Repeat the records below exactly.

Version difference data
= = = = =

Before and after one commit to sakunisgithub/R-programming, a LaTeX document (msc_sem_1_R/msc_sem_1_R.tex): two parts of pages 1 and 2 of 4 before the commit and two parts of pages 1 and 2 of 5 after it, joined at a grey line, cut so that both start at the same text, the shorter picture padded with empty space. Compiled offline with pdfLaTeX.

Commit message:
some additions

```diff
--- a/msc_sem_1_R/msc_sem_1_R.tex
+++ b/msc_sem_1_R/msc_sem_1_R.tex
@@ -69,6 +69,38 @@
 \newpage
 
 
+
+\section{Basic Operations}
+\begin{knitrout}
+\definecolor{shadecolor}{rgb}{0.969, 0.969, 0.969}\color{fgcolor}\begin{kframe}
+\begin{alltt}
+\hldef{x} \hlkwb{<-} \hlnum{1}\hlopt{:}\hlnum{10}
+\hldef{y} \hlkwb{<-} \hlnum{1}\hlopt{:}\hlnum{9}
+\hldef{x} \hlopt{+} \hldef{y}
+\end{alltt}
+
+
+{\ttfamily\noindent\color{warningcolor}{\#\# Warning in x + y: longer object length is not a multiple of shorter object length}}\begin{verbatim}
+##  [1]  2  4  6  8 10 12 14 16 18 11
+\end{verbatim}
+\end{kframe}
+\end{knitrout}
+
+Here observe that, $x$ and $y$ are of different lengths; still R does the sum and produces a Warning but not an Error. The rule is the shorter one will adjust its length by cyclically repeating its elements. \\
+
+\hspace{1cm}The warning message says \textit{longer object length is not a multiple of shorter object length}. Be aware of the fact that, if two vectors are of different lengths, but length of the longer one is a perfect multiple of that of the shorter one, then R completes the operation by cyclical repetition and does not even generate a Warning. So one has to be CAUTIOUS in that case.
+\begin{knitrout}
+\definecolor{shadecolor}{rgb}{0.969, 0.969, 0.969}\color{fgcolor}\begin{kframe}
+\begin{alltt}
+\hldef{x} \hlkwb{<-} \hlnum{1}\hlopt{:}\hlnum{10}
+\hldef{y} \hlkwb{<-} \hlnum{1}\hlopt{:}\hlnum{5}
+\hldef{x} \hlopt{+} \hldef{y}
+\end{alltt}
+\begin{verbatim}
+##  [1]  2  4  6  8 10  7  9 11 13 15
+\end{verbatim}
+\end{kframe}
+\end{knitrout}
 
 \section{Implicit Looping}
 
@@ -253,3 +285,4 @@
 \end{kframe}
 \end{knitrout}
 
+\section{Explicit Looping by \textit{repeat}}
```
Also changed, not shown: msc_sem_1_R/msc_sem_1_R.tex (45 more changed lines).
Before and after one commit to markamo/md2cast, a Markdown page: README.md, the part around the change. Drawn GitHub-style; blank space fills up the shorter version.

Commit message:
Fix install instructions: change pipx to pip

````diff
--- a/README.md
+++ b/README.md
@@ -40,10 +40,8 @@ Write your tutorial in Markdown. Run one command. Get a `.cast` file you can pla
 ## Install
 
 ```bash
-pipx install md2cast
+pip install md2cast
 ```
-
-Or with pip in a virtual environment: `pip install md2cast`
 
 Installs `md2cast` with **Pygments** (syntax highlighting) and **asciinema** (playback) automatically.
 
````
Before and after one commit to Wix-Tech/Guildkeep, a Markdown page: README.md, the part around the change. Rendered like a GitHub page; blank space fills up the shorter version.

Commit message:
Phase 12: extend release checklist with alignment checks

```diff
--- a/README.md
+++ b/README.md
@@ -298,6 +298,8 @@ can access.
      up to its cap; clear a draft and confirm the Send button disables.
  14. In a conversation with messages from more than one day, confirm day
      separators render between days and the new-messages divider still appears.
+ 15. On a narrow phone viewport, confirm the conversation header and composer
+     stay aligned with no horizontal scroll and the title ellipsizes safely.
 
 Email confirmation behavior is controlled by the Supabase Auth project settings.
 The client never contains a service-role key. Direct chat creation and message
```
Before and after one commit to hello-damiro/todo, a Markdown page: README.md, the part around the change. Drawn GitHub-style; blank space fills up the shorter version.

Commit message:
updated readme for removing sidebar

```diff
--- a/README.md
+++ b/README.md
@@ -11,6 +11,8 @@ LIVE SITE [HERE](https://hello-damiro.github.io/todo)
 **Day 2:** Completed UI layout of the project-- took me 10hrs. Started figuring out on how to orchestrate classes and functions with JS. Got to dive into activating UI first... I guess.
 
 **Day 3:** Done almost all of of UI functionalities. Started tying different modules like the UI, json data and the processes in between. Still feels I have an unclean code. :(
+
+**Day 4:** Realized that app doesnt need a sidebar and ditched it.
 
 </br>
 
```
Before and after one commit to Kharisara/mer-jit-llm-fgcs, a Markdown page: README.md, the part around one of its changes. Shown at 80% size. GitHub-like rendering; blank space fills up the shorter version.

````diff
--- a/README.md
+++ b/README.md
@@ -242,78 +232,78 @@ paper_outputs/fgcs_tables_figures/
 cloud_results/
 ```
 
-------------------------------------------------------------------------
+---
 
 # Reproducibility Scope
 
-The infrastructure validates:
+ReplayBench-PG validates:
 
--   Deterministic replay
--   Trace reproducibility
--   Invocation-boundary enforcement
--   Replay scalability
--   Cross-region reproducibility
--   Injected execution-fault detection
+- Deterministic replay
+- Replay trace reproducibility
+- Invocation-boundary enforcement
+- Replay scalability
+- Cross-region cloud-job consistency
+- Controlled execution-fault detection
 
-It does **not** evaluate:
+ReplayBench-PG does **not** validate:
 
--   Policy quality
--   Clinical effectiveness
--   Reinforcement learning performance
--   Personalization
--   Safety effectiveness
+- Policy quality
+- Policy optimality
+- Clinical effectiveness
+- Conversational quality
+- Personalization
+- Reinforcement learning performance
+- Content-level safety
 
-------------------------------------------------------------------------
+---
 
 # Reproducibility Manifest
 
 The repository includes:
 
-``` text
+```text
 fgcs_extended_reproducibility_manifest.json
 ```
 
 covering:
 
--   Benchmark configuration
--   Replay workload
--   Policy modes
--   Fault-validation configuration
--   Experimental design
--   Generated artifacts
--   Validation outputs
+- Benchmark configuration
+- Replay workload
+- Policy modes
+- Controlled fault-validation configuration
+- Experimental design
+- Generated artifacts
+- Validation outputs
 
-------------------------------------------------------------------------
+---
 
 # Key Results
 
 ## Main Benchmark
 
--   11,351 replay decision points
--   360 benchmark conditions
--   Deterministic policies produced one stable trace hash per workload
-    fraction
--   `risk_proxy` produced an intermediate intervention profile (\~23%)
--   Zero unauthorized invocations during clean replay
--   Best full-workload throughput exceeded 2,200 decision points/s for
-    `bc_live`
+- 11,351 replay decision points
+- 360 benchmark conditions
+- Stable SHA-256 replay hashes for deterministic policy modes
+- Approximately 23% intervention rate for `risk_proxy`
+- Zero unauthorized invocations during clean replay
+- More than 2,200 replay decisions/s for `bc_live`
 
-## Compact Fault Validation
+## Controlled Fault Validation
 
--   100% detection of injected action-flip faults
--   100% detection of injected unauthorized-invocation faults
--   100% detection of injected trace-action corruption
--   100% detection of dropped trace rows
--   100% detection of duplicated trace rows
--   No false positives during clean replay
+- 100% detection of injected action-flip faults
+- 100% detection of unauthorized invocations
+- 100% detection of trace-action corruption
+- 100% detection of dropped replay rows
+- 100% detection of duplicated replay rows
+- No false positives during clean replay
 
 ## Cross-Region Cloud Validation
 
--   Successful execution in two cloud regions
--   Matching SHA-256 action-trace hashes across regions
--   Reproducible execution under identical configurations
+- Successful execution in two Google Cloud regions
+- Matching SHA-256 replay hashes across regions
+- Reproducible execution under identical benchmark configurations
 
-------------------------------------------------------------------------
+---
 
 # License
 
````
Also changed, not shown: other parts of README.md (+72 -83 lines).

= = = = =

EXERCISE RESULT
Before and after one commit to sakunisgithub/R-programming, a LaTeX document (msc_sem_1_R/msc_sem_1_R.tex): two parts of pages 1 and 2 of 4 before the commit and two parts of pages 1 and 2 of 5 after it, joined at a grey line, cut so that both start at the same text, the shorter picture padded with empty space. Compiled offline with pdfLaTeX.

Commit message:
some additions

```diff
--- a/msc_sem_1_R/msc_sem_1_R.tex
+++ b/msc_sem_1_R/msc_sem_1_R.tex
@@ -69,6 +69,38 @@
 \newpage
 
 
+
+\section{Basic Operations}
+\begin{knitrout}
+\definecolor{shadecolor}{rgb}{0.969, 0.969, 0.969}\color{fgcolor}\begin{kframe}
+\begin{alltt}
+\hldef{x} \hlkwb{<-} \hlnum{1}\hlopt{:}\hlnum{10}
+\hldef{y} \hlkwb{<-} \hlnum{1}\hlopt{:}\hlnum{9}
+\hldef{x} \hlopt{+} \hldef{y}
+\end{alltt}
+
+
+{\ttfamily\noindent\color{warningcolor}{\#\# Warning in x + y: longer object length is not a multiple of shorter object length}}\begin{verbatim}
+##  [1]  2  4  6  8 10 12 14 16 18 11
+\end{verbatim}
+\end{kframe}
+\end{knitrout}
+
+Here observe that, $x$ and $y$ are of different lengths; still R does the sum and produces a Warning but not an Error. The rule is the shorter one will adjust its length by cyclically repeating its elements. \\
+
+\hspace{1cm}The warning message says \textit{longer object length is not a multiple of shorter object length}. Be aware of the fact that, if two vectors are of different lengths, but length of the longer one is a perfect multiple of that of the shorter one, then R completes the operation by cyclical repetition and does not even generate a Warning. So one has to be CAUTIOUS in that case.
+\begin{knitrout}
+\definecolor{shadecolor}{rgb}{0.969, 0.969, 0.969}\color{fgcolor}\begin{kframe}
+\begin{alltt}
+\hldef{x} \hlkwb{<-} \hlnum{1}\hlopt{:}\hlnum{10}
+\hldef{y} \hlkwb{<-} \hlnum{1}\hlopt{:}\hlnum{5}
+\hldef{x} \hlopt{+} \hldef{y}
+\end{alltt}
+\begin{verbatim}
+##  [1]  2  4  6  8 10  7  9 11 13 15
+\end{verbatim}
+\end{kframe}
+\end{knitrout}
 
 \section{Implicit Looping}
 
@@ -253,3 +285,4 @@
 \end{kframe}
 \end{knitrout}
 
+\section{Explicit Looping by \textit{repeat}}
```
Also changed, not shown: msc_sem_1_R/msc_sem_1_R.tex (45 more changed lines).
Before and after one commit to markamo/md2cast, a Markdown page: README.md, the part around the change. Drawn GitHub-style; blank space fills up the shorter version.

Commit message:
Fix install instructions: change pipx to pip

````diff
--- a/README.md
+++ b/README.md
@@ -40,10 +40,8 @@ Write your tutorial in Markdown. Run one command. Get a `.cast` file you can pla
 ## Install
 
 ```bash
-pipx install md2cast
+pip install md2cast
 ```
-
-Or with pip in a virtual environment: `pip install md2cast`
 
 Installs `md2cast` with **Pygments** (syntax highlighting) and **asciinema** (playback) automatically.
 
````
Before and after one commit to Wix-Tech/Guildkeep, a Markdown page: README.md, the part around the change. Rendered like a GitHub page; blank space fills up the shorter version.

Commit message:
Phase 12: extend release checklist with alignment checks

```diff
--- a/README.md
+++ b/README.md
@@ -298,6 +298,8 @@ can access.
      up to its cap; clear a draft and confirm the Send button disables.
  14. In a conversation with messages from more than one day, confirm day
      separators render between days and the new-messages divider still appears.
+ 15. On a narrow phone viewport, confirm the conversation header and composer
+     stay aligned with no horizontal scroll and the title ellipsizes safely.
 
 Email confirmation behavior is controlled by the Supabase Auth project settings.
 The client never contains a service-role key. Direct chat creation and message
```
Before and after one commit to hello-damiro/todo, a Markdown page: README.md, the part around the change. Drawn GitHub-style; blank space fills up the shorter version.

Commit message:
updated readme for removing sidebar

```diff
--- a/README.md
+++ b/README.md
@@ -11,6 +11,8 @@ LIVE SITE [HERE](https://hello-damiro.github.io/todo)
 **Day 2:** Completed UI layout of the project-- took me 10hrs. Started figuring out on how to orchestrate classes and functions with JS. Got to dive into activating UI first... I guess.
 
 **Day 3:** Done almost all of of UI functionalities. Started tying different modules like the UI, json data and the processes in between. Still feels I have an unclean code. :(
+
+**Day 4:** Realized that app doesnt need a sidebar and ditched it.
 
 </br>
 
```
Before and after one commit to Kharisara/mer-jit-llm-fgcs, a Markdown page: README.md, the part around one of its changes. Shown at 80% size. GitHub-like rendering; blank space fills up the shorter version.

````diff
--- a/README.md
+++ b/README.md
@@ -242,78 +232,78 @@ paper_outputs/fgcs_tables_figures/
 cloud_results/
 ```
 
-------------------------------------------------------------------------
+---
 
 # Reproducibility Scope
 
-The infrastructure validates:
+ReplayBench-PG validates:
 
--   Deterministic replay
--   Trace reproducibility
--   Invocation-boundary enforcement
--   Replay scalability
--   Cross-region reproducibility
--   Injected execution-fault detection
+- Deterministic replay
+- Replay trace reproducibility
+- Invocation-boundary enforcement
+- Replay scalability
+- Cross-region cloud-job consistency
+- Controlled execution-fault detection
 
-It does **not** evaluate:
+ReplayBench-PG does **not** validate:
 
--   Policy quality
--   Clinical effectiveness
--   Reinforcement learning performance
--   Personalization
--   Safety effectiveness
+- Policy quality
+- Policy optimality
+- Clinical effectiveness
+- Conversational quality
+- Personalization
+- Reinforcement learning performance
+- Content-level safety
 
-------------------------------------------------------------------------
+---
 
 # Reproducibility Manifest
 
 The repository includes:
 
-``` text
+```text
 fgcs_extended_reproducibility_manifest.json
 ```
 
 covering:
 
--   Benchmark configuration
--   Replay workload
--   Policy modes
--   Fault-validation configuration
--   Experimental design
--   Generated artifacts
--   Validation outputs
+- Benchmark configuration
+- Replay workload
+- Policy modes
+- Controlled fault-validation configuration
+- Experimental design
+- Generated artifacts
+- Validation outputs
 
-------------------------------------------------------------------------
+---
 
 # Key Results
 
 ## Main Benchmark
 
--   11,351 replay decision points
--   360 benchmark conditions
--   Deterministic policies produced one stable trace hash per workload
-    fraction
--   `risk_proxy` produced an intermediate intervention profile (\~23%)
--   Zero unauthorized invocations during clean replay
--   Best full-workload throughput exceeded 2,200 decision points/s for
-    `bc_live`
+- 11,351 replay decision points
+- 360 benchmark conditions
+- Stable SHA-256 replay hashes for deterministic policy modes
+- Approximately 23% intervention rate for `risk_proxy`
+- Zero unauthorized invocations during clean replay
+- More than 2,200 replay decisions/s for `bc_live`
 
-## Compact Fault Validation
+## Controlled Fault Validation
 
--   100% detection of injected action-flip faults
--   100% detection of injected unauthorized-invocation faults
--   100% detection of injected trace-action corruption
--   100% detection of dropped trace rows
--   100% detection of duplicated trace rows
--   No false positives during clean replay
+- 100% detection of injected action-flip faults
+- 100% detection of unauthorized invocations
+- 100% detection of trace-action corruption
+- 100% detection of dropped replay rows
+- 100% detection of duplicated replay rows
+- No false positives during clean replay
 
 ## Cross-Region Cloud Validation
 
--   Successful execution in two cloud regions
--   Matching SHA-256 action-trace hashes across regions
--   Reproducible execution under identical configurations
+- Successful execution in two Google Cloud regions
+- Matching SHA-256 replay hashes across regions
+- Reproducible execution under identical benchmark configurations
 
-------------------------------------------------------------------------
+---
 
 # License
 
````
Also changed, not shown: other parts of README.md (+72 -83 lines).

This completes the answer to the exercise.